▶ _SOURCE MATERIAL_
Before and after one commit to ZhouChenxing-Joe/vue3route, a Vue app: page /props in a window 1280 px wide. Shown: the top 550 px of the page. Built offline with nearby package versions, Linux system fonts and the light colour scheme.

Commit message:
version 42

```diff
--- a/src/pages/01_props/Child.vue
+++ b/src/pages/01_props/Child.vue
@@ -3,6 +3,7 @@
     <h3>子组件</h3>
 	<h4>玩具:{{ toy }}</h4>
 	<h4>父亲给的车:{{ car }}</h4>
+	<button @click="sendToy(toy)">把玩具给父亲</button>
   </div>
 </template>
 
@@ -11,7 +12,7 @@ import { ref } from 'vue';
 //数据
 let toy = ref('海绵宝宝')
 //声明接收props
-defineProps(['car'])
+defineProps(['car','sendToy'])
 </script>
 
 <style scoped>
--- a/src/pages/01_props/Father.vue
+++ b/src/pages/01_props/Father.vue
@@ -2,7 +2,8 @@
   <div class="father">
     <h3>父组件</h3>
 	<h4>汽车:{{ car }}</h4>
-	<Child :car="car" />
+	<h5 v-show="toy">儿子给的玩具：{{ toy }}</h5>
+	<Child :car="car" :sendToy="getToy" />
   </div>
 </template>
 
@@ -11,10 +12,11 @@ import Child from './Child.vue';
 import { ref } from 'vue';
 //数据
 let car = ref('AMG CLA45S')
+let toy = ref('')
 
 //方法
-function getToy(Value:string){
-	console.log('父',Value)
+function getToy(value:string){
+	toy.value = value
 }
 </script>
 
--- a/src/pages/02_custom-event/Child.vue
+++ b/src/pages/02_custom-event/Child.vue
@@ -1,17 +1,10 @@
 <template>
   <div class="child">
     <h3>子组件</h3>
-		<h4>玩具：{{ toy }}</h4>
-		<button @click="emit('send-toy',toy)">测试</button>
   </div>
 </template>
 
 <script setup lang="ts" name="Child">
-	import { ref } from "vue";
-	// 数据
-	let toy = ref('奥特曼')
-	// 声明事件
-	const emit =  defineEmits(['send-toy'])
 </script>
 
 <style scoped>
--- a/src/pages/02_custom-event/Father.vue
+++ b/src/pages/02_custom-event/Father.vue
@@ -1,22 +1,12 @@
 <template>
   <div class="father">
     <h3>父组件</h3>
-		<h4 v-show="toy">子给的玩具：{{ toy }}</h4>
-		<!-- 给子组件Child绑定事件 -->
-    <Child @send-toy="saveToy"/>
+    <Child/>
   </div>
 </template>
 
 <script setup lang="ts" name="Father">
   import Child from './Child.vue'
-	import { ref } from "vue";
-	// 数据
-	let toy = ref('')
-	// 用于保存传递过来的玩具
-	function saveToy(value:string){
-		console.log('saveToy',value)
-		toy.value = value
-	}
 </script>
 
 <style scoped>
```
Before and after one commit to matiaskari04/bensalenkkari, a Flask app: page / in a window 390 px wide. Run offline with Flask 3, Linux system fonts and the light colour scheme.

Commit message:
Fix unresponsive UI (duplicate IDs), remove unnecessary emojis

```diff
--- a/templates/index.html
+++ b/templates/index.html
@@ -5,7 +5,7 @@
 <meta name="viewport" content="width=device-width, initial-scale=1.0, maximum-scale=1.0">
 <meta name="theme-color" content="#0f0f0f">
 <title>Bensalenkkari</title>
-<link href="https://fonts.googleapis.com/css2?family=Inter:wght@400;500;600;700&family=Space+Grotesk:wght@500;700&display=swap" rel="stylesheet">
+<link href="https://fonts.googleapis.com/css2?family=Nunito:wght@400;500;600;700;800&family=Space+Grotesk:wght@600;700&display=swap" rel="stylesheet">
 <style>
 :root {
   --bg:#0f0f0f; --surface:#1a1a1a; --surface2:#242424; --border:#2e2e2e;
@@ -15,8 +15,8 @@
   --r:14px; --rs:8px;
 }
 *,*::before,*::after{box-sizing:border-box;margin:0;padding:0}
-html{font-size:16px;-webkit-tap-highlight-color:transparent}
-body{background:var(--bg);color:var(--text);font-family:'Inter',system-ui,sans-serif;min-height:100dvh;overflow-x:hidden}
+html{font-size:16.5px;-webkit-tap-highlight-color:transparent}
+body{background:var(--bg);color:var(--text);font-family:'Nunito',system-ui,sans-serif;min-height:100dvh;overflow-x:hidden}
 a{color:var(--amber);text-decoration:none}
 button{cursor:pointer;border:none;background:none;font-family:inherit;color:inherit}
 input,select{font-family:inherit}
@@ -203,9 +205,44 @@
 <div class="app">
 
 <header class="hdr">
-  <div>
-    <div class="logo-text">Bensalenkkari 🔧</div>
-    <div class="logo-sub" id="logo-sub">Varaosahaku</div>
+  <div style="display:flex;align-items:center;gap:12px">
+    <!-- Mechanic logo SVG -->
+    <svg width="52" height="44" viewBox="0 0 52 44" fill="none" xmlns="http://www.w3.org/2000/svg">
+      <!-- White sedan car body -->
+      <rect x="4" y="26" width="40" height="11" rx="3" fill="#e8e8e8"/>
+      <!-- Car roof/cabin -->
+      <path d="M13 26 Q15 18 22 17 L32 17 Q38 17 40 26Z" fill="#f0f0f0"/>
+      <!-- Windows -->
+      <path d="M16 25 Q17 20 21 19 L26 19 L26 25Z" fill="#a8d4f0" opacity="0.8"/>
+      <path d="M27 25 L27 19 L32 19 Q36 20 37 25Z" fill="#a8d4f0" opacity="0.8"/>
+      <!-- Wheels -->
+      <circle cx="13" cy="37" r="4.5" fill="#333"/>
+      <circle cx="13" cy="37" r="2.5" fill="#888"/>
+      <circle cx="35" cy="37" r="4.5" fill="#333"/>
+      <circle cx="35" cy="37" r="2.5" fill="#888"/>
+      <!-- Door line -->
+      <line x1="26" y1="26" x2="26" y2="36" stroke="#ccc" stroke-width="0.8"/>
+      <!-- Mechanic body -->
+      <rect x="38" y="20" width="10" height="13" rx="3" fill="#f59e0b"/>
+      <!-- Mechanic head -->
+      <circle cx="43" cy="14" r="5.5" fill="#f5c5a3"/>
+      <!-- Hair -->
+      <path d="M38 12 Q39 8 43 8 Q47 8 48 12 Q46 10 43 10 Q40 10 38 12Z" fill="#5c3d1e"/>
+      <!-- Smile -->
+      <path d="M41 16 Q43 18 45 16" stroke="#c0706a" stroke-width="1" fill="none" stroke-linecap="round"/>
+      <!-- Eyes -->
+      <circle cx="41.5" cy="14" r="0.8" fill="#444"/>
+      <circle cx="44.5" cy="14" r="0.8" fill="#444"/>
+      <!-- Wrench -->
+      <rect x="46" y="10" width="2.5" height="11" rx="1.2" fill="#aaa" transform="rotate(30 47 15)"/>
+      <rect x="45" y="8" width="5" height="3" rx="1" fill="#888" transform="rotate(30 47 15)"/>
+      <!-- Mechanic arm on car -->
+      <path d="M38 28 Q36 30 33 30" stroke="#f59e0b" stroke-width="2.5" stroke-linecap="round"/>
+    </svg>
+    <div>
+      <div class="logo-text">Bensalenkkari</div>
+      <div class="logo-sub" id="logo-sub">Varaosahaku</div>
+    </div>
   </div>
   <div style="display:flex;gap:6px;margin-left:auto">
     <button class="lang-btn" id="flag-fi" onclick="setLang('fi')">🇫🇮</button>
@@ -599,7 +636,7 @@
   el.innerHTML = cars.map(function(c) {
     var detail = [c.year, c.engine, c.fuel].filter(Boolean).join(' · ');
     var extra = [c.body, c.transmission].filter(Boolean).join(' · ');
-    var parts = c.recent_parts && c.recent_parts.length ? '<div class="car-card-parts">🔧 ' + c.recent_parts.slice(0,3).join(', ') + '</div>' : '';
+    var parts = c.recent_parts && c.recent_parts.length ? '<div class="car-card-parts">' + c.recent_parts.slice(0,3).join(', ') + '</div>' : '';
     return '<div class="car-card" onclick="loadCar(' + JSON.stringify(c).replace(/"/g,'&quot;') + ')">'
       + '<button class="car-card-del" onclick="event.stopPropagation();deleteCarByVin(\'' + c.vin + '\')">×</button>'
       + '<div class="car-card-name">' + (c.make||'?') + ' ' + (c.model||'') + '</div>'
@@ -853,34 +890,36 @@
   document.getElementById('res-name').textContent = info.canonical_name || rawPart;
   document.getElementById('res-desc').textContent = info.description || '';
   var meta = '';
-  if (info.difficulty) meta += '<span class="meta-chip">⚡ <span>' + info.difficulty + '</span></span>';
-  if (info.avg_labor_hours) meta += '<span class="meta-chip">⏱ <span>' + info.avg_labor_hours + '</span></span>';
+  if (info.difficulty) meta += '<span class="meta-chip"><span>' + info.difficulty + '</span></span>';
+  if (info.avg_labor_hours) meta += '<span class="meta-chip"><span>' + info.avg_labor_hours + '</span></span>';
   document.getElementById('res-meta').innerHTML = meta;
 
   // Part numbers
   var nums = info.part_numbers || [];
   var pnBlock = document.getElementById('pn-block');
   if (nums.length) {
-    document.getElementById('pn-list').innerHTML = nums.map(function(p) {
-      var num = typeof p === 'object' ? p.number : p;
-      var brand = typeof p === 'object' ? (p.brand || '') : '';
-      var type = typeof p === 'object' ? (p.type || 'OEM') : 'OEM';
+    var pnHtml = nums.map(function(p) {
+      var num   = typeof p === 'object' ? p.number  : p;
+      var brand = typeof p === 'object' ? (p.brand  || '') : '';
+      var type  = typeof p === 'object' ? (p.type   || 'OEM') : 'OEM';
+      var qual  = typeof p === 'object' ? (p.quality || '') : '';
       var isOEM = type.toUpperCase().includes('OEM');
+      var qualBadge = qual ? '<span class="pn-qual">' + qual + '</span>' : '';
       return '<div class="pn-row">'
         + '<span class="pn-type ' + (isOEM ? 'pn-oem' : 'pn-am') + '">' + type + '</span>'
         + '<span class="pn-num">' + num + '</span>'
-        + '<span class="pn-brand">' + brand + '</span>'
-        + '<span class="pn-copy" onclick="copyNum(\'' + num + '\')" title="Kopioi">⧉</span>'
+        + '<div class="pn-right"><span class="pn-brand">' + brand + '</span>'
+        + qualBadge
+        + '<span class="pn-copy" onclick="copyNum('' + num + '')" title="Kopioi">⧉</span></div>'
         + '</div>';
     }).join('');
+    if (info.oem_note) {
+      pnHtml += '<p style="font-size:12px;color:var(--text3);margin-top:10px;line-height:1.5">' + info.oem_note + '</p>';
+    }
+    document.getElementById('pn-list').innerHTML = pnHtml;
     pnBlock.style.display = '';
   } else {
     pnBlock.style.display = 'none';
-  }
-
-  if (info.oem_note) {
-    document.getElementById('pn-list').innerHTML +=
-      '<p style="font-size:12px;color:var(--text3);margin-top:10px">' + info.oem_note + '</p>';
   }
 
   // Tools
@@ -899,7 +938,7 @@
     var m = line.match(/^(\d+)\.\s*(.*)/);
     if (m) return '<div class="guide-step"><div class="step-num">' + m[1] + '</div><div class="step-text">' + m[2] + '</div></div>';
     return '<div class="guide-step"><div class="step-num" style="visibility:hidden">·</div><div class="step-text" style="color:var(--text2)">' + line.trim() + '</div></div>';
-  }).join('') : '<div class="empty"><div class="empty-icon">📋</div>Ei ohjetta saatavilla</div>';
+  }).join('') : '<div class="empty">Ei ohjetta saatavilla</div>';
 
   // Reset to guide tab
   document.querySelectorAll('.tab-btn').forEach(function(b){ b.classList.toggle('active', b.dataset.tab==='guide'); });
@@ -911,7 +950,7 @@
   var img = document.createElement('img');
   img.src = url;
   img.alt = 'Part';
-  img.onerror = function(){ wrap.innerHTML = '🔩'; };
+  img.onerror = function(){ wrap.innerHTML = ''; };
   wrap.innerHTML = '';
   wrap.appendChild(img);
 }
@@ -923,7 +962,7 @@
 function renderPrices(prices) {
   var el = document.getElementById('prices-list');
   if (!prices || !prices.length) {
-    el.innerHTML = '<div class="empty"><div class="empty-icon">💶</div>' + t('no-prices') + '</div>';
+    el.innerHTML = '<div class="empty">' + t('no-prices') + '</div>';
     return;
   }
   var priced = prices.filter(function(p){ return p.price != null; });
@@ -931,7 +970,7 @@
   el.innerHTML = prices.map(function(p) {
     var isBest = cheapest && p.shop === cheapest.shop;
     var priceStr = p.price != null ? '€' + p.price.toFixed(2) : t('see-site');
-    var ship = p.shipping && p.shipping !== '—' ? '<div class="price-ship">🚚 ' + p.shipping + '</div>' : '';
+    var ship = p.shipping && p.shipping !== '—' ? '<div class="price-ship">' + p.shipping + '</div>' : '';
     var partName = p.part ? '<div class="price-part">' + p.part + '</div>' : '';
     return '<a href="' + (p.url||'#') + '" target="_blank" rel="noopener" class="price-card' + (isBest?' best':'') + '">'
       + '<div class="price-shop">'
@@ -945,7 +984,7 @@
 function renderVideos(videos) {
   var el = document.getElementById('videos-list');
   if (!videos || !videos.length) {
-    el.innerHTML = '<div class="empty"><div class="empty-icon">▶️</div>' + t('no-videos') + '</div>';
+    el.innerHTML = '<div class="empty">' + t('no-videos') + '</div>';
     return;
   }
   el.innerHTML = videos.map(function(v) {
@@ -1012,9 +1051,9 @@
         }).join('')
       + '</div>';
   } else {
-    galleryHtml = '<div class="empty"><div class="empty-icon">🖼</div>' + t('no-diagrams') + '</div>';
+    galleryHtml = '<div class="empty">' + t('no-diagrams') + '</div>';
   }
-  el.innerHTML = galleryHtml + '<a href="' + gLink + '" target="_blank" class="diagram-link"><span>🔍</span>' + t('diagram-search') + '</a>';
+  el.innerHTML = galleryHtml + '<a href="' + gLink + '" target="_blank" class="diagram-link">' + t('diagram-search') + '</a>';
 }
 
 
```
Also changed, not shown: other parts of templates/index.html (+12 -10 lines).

▶ _WORK INSTRUCTIONS_
In the records above, locate each line with the word "return". Copy all such lines.

▶ _ANSWER SPACE_
     return '<div class="car-card" onclick="loadCar(' + JSON.stringify(c).replace(/"/g,'&quot;') + ')">'
       return '<div class="pn-row">'
     if (m) return '<div class="guide-step"><div class="step-num">' + m[1] + '</div><div class="step-text">' + m[2] + '</div></div>';
     return '<div class="guide-step"><div class="step-num" style="visibility:hidden">·</div><div class="step-text" style="color:var(--text2)">' + line.trim() + '</div></div>';
     return;
   var priced = prices.filter(function(p){ return p.price != null; });
     return '<a href="' + (p.url||'#') + '" target="_blank" rel="noopener" class="price-card' + (isBest?' best':'') + '">'
     return;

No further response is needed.